[Extracted data entries]

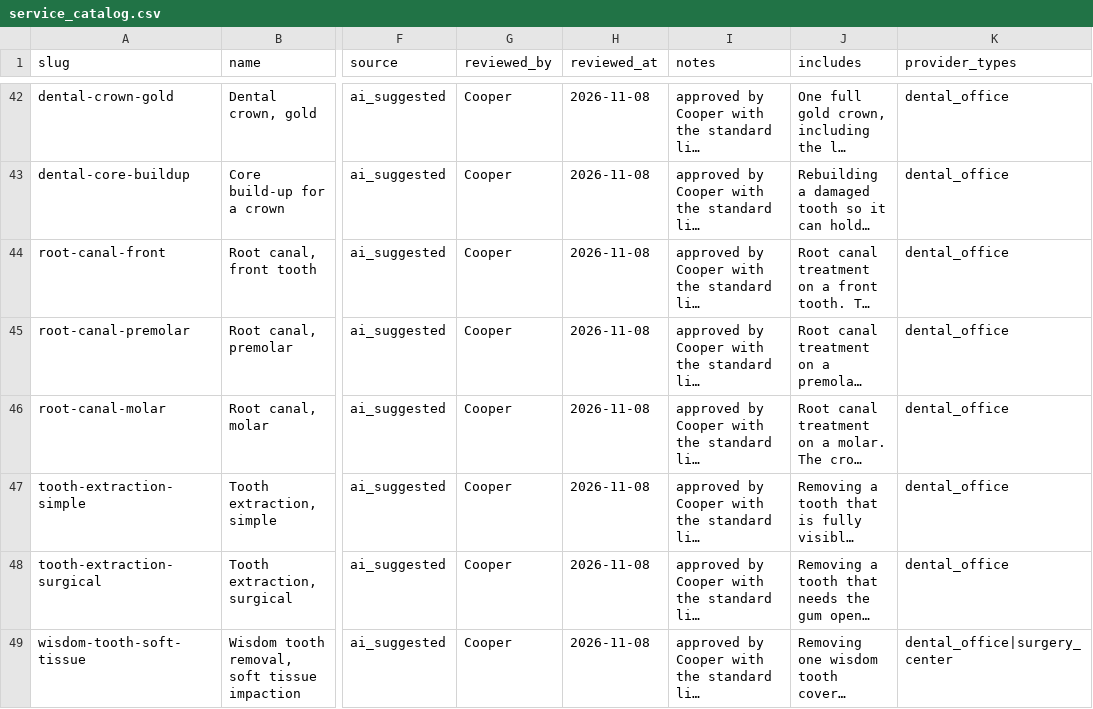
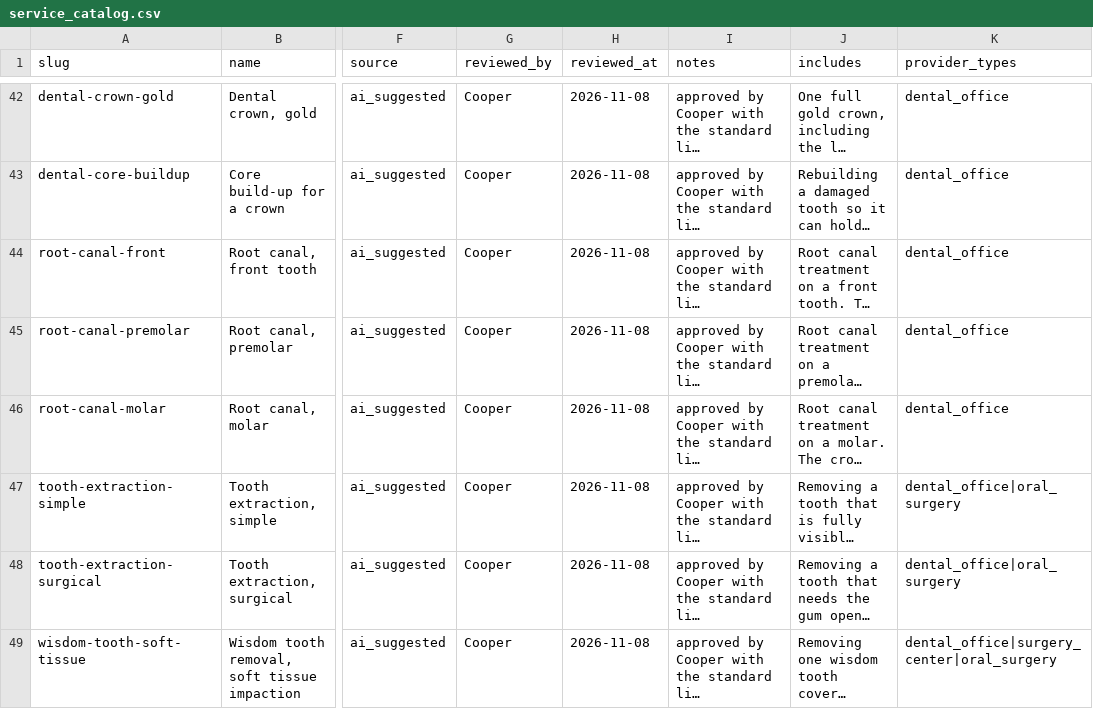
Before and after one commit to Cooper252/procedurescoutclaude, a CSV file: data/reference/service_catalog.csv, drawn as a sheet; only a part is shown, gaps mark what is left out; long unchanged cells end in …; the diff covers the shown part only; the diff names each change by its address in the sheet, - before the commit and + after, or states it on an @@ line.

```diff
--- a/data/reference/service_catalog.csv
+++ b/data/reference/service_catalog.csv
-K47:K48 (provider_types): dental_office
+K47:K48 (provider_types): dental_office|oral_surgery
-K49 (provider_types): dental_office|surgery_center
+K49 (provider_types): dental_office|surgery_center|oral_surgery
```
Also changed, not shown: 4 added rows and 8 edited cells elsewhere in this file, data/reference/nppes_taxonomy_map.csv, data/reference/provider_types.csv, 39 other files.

▶ _About this exercise_
Take the entries above and copy out all lines with the string "cells".

▶ _Written reply_
Before and after one commit to Cooper252/procedurescoutclaude, a CSV file: data/reference/service_catalog.csv, drawn as a sheet; only a part is shown, gaps mark what is left out; long unchanged cells end in …; the diff covers the shown part only; the diff names each change by its address in the sheet, - before the commit and + after, or states it on an @@ line.
Also changed, not shown: 4 added rows and 8 edited cells elsewhere in this file, data/reference/nppes_taxonomy_map.csv, data/reference/provider_types.csv, 39 other files.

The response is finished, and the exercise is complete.